*TO DO*.
Among the records that follow, find each line holding the word "input" and copy it.

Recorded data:
-=-=-

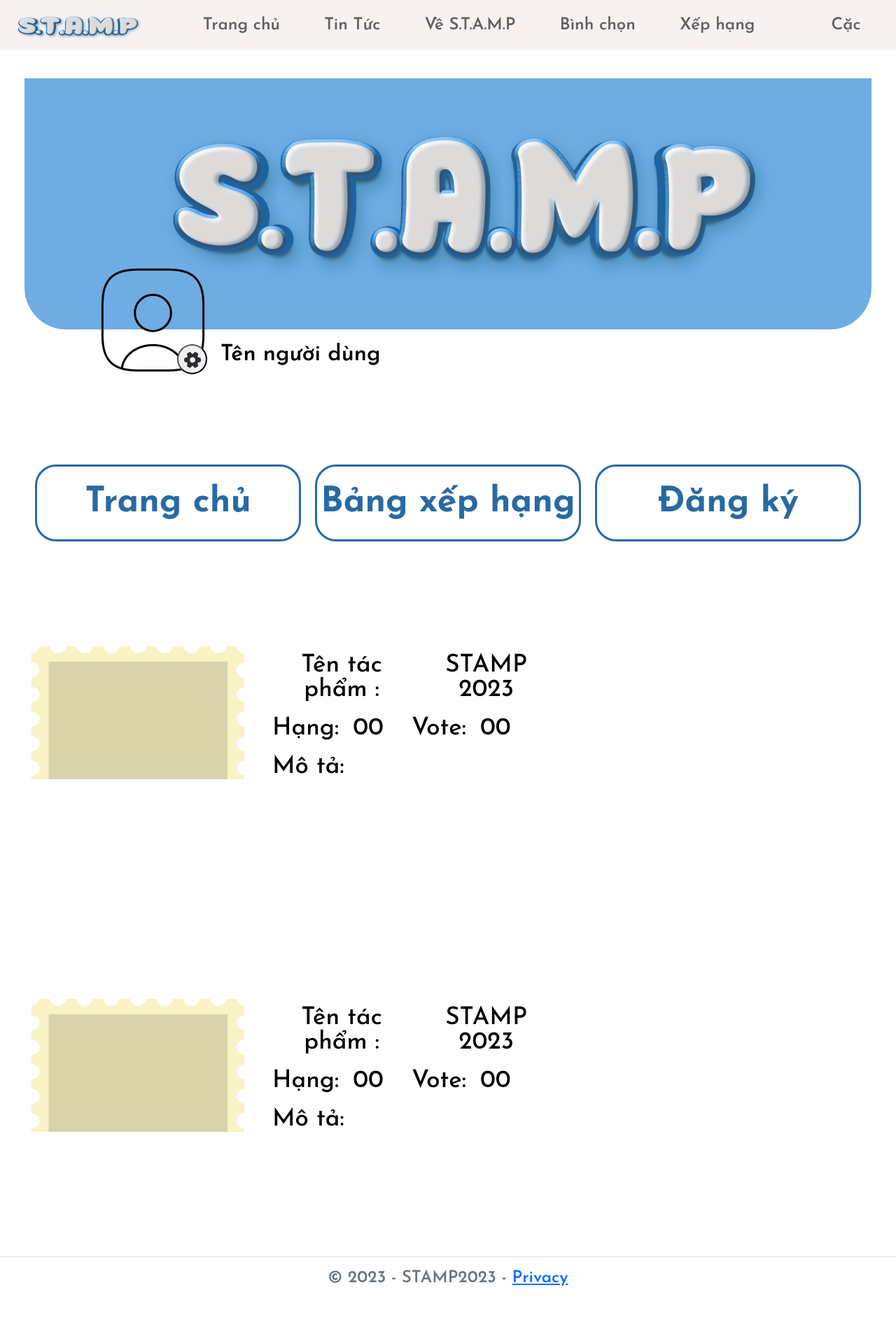
After one commit to lcminhbu/STAMP, an ASP.NET Core app: page /HomeUser in a window 1280 px wide. The commit adds this page. Shown: the whole page at 70% size. Run offline with ASP.NET Core 8, Linux system fonts and the light colour scheme; style sheets or scripts are compiled from the project's sources.

Commit message:
User Home Page

```diff
--- /dev/null
+++ b/Pages/HomeUser.cshtml
@@ -0,0 +1,365 @@
+@page
+@model HomeUserModel
+@{
+    ViewData["Title"] = "Trang chủ";
+}
+<header>
+    <style>
+        .banner-container {
+            background:#6EACE3;
+            margin-top:40px;
+            padding-left:20px;
+            margin-left:35px;
+            margin-right:35px;
+            border-radius: 0 0 60px 60px;
+            height:359px;
+        }
+        .avatar-frame {
+            position:relative;
+            display:flex;
+            width:173px;
+            height:173px;
+            flex-direction: row;
+        }
+        .profile-container {
+            display: flex;
+            flex-direction: row;
+            height:173px;
+            width:487px;
+            margin-left:132px;
+            margin-top:-100px;
+        }
+        .account-name {
+            font-family:'JosefinSans';
+            font-size:32px;
+            line-height:32px;
+            font-weight:500px;
+            padding-left: 10px;
+            height:40px;
+            top: 70%;
+            margin-top:120px;
+            color:black;
+        }
+        .setting-button
+        {
+            position:absolute;
+            left: 70%;
+            top: 70%;
+            width:43px;
+            height:43px;
+            border-radius:50%;
+        }
+        .button-container
+        {
+            display:flex;
+            flex-direction: row;
+            height: 110px;
+            margin-top:120px;
+            margin-left:40px;
+            justify-content: center;
+            align-items: center;
+            margin-right:40px;
+        }
+         .home-button, .ranking-button, .register-button {
+            flex: 1;
+            margin: 0 10px;
+            height:110px;
+            width: 350px;
+            border-radius:30px;
+            border:3px solid #286AA3;
+            color: #286AA3;
+            font-size:50px;
+            background:#fff;
+            font-weight: 1000;
+            transition: color 0.3s;
+        }
+        .home-button:hover {
+            color: #fff; /* Màu chữ khi di chuột qua */
+        }
+        .ranking-button:hover {
+            color: #fff; /* Màu chữ khi di chuột qua */
+        }
+        .register-button:hover {
+            color: #fff; /* Màu chữ khi di chuột qua */
+        }
+        .contest-container {
+            display :flex;
+            flex-direction: row;
+            margin-top:150px;
+            margin-left:40px;
+            width:65%;
+        }
+        .contest-frame {
+
+            height:354px;
+            width:314px;
+        }
+        .contest-info-container
+        {
+            margin-top:10px;
+            display :flex;
+            flex-direction: column;
+            width:80%;
+        }
+        .contest-name-container {
+            margin-left:40px;
+            display :flex;
+            flex-direction: row;
+            margin-right: 50px;
+        }
+        .contest-ranking-container
+        {
+            margin-left:40px;
+            display: flex;
+            flex-direction: row;
+
+        }
+        .contest-descritption-container
+        {
+            margin-left:40px;
+            display: flex;
+            flex-direction: row;
+        }
+
+        p {
+            font-family: "JosefinSans";
+            font-size:35px;
+            color:black;
+            padding-right:20px;
+            font-weight: 500;
+        }
+
+        /* CSS form */ */
+        .modal {
+            display: none;
+            position: fixed;
+            z-index: 8;
+            left: 0;
+            top: 0;
+            width: 100%;
+            height: 100%;
+            overflow: auto;
+            background-color: rgb(0, 0, 0);
+            background-color: rgba(0, 0, 0, 0.4);
+        }
+
+        .modal-content {
+            margin: 50px auto;
+            border: 1px solid #999;
+            width: 60%;
+        }
+
+        h2,
+        p {
+            margin: 0 0 20px;
+            /* font-weight: 400; */
+            color: black;
+        }
+
+        span {
+            color: #666;
+            display: block;
+            padding: 0 0 5px;
+        }
+
+        form {
+            padding: 25px;
+            margin: 25px;
+            box-shadow: 0 2px 5px #f5f5f5;
+            background: #eee;
+        }
+
+        input,
+        textarea {
+            width: 90%;
+            padding: 10px;
+            margin-bottom: 20px;
+            border: 1px solid #1c87c9;
+            outline: none;
+        }
+
+        .contact-form button {
+            width: 100%;
+            padding: 10px;
+            border: none;
+            background: #1c87c9;
+            font-size: 16px;
+            font-weight: 400;
+            color: #fff;
+        }
+
+        button:hover {
+            background: #2371a0;
+        }
+
+        .close {
+            color: #aaa;
+            float: right;
+            font-size: 28px;
+            font-weight: bold;
+        }
+
+            .close:hover,
+            .close:focus {
+                color: black;
+                text-decoration: none;
+                cursor: pointer;
+            }
+
+        button.popupbtn {
+            background: none;
+            border-top: none;
+            outline: none;
+            border-right: none;
+            border-left: none;
+            border-bottom: #02274a 1px solid;
+            padding: 0 0 3px 0;
+            cursor: pointer;
+        }
+
+            button.popupbtn:hover {
+                border-bottom: #a99567 1px solid;
+                color: #a99567;
+            }
+
+        .glow {
+            transition: box-shadow 0.3s;
+        }
+
+            .glow:focus {
+                box-shadow: 0 0 5px #7ed321;
+            }
+
+
+    </style>
+</header>
+<body>
+    <div class="banner-container">
+        <img class="stamplogo" src="~/image/Voting/stamplogo.png" alt="">
+    </div>
+    <div class="profile-container">
+        <div class="avatar-frame">
+             <!-- Sử dụng thẻ img để hiển thị hình ảnh avatar -->
+            <img src="~/image/UserProfile/user-square.png" alt="">
+                <button class="setting-button" id="setting-button" data-modal="modalOne">
+                    <img src="~/image/UserProfile/setting.png">
+                </button>
+        </div>
+        <span class="account-name">
+            Tên người dùng
+        </span>
+    </div>
+    <div class="button-container">
+        <button class="home-button" id="setting-button" data-modal="modalOne">
+            Trang chủ
+        </button>
+        <button class="ranking-button" id="setting-button" data-modal="modalOne">
+            Bảng xếp hạng
+        </button>
+        <button class="register-button" id="setting-button" data-modal="modalOne">
+            Đăng ký
+        </button>
+    </div>
+
+        <div class="contest-container">
+            <div class="contest-frame">
+                <img src="~/image/UserProfile/stampframe.png">
+            </div>
+            <div class="contest-info-container">
+                <div class="contest-name-container">
+                    <p class="contest-name" id="quiz-title">Tên tác phẩm : <p class="contest-name-content">STAMP 2023</p></p>
+                </div>
+                <div class=contest-ranking-container>
+                    <p class="contest-rank">Hạng: <p id="contest-rank">00</p></p>
+                    <p class="contest-votes">Vote: <p id="quiz-votes">00</p></p>
+                </div>
+                <div class="contest-descritption-container">
+                    <p class="contest-description">Mô tả: <p class="contest-description-content" id="contest-description-content"></p></p>
+                </div>
+            </div>
+        </div>
+
+
+         <div class="contest-container">
+            <div class="contest-frame">
+                <img src="~/image/UserProfile/stampframe.png">
+            </div>
+            <div class="contest-info-container">
+                <div class="contest-name-container">
+                    <p class="contest-name" id="quiz-title">Tên tác phẩm : <p class="contest-name-content">STAMP 2023</p></p>
+                </div>
+                <div class=contest-ranking-container>
+                    <p class="contest-rank">Hạng: <p id="contest-rank">00</p></p>
+                    <p class="contest-votes">Vote: <p id="quiz-votes">00</p></p>
+                </div>
+                <div class="contest-descritption-container">
+                    <p class="contest-description">Mô tả: <p class="contest-description-content" id="contest-description-content"></p></p>
+                </div>
+            </div>
+        </div>
+    <!-- Form thay đổi thông tin cá nhân  -->
+    <!-- <p>
+        <button class="popupbtn" data-modal="modalOne">Thay đổi thông tin</button>
+    </p> -->
+
+    <div id="modalOne" class="modal">
+        <div class="modal-content">
+            <div class="contact-form">
+                <form action="/" id="myForm">
+                    <h2>Thay đổi thông tin</h2>
+                    <div>
+                        <input class="fname glow" type="text" name="fullName" placeholder="Họ và Tên" required />
+                        <input class="glow" type="text" name="school" placeholder="Trường" required />
+                        <input class="glow" type="text" name="studentID" placeholder="Mã số sinh viên" required />
+                        <input class="glow" type="text" name="phoneNumber" placeholder="Số điện thoại" required />
+                    </div>
+                    <div class="btn btn-primary">Lưu thay đổi</div>
+                    <a href="~/HomeUser" class="btn btn-info" role="button">Thoát</a>
+                </form>
+            </div>
+        </div>
+    </div>
+
+
+    <script>
+        const form = document.getElementById('myForm');
+
+        form.addEventListener('blur', function (event) {
+            const input = event.target;
+            if (input.tagName === 'INPUT') {
+                input.classList.remove('glow');
+            }
+        }, true);
+
+        form.addEventListener('focus', function (event) {
+            const input = event.target;
+            if (input.tagName === 'INPUT') {
+                input.classList.add('glow');
+            }
+        }, true);
+    </script>
+
+
+    <script>
+        let modalBtns = [...document.querySelectorAll(".setting-button")];
+        modalBtns.forEach(function (btn) {
+            btn.onclick = function () {
+                let modal = btn.getAttribute("data-modal");
+                document.getElementById(modal).style.display = "block";
+            };
+        });
+        let closeBtns = [...document.querySelectorAll(".close")];
+        closeBtns.forEach(function (btn) {
+            btn.onclick = function () {
+                let modal = btn.closest(".modal");
+                modal.style.display = "none";
+            };
+        });
+        window.onclick = function (event) {
+            if (event.target.className === "modal") {
+                event.target.style.display = "none";
+            }
+        };
+    </script>
+
+</body>
--- /dev/null
+++ b/Pages/HomeUser.cshtml.cs
@@ -0,0 +1,20 @@
+using Microsoft.AspNetCore.Mvc;
+using Microsoft.AspNetCore.Mvc.RazorPages;
+
+namespace STAMP2023.Pages
+{
+    public class HomeUserModel : PageModel
+    {
+        private readonly ILogger<IndexModel> _logger;
+
+        public HomeUserModel(ILogger<IndexModel> logger)
+        {
+            _logger = logger;
+        }
+
+        public void OnGet()
+        {
+
+        }
+    }
+}
--- a/Pages/Shared/_Layout.cshtml
+++ b/Pages/Shared/_Layout.cshtml
@@ -43,7 +43,8 @@
                 <div class="login-box" id="navbarNavDropdown">
                     <ul class="navbar-nav header-item">
                         <li class="nav-item">
-                            <button id="login-button" class="login-button" onclick="document.getElementById('custom-form').style.display='block'">Đăng nhập</button>
+                            <!-- <button id="login-button" class="login-button" onclick="document.getElementById('custom-form').style.display='block'">Đăng nhập</button> -->
+                            <a class="nav-link item" asp-area="" asp-page="/HomeUser" onmouseover="this.style.color='#EA4335';" onmouseout="this.style.color='rgba(0, 0, 0, 0.60)';">Cặc</a>
                     </ul>
                 </div>
             </div>
--- a/wwwroot/css/login.css
+++ b/wwwroot/css/login.css
@@ -69,7 +69,7 @@
   /* font-size: 18px; */
   font-size:40px ;/* Đặt kích thước chữ */
   border-radius: 4px; /* Đặt bán kính viền */
-  font-family:'Josefin Sans';
+  font-family:'JosefinSans';
   /* width:280px; */
   width:642px;
   height:112px;
@@ -79,7 +79,7 @@
 
 .login-notice
 {
-  font-family: 'Josefin Sans';
+  font-family: 'JosefinSans';
   margin-top: 80px; /* Đặt giá trị margin-top là 20px */
   /* font-size: 28px; */
   line-height: 48px;
@@ -88,7 +88,7 @@
 }
 .notice
 {
-    font-family: 'Josefin Sans';
+    font-family: 'JosefinSans';
   /* margin-top: 40px;  */
   margin-top: 120px;    /*Đặt giá trị margin-top là 120px */
   /* font-weight: 500; */
@@ -100,6 +100,7 @@
   font-weight: bold; /* Tạo chữ đậm */
 }
 .login-button {
+  font-family: 'JosefinSans';
   width:150px;
   border-radius: 30px; /* Đặt bán kính viền */
   border: 2px solid #286AA3;
```
Also changed, not shown: wwwroot/image/UserProfile/setting.png (added), wwwroot/image/UserProfile/stampframe.png (added), wwwroot/image/UserProfile/user-square.png (added).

-=-=-

*PROBLEM SOLUTION*.
+        input,
+                        <input class="fname glow" type="text" name="fullName" placeholder="Họ và Tên" required />
+                        <input class="glow" type="text" name="school" placeholder="Trường" required />
+                        <input class="glow" type="text" name="studentID" placeholder="Mã số sinh viên" required />
+                        <input class="glow" type="text" name="phoneNumber" placeholder="Số điện thoại" required />
+            const input = event.target;
+            if (input.tagName === 'INPUT') {
+                input.classList.remove('glow');
+            const input = event.target;
+            if (input.tagName === 'INPUT') {
+                input.classList.add('glow');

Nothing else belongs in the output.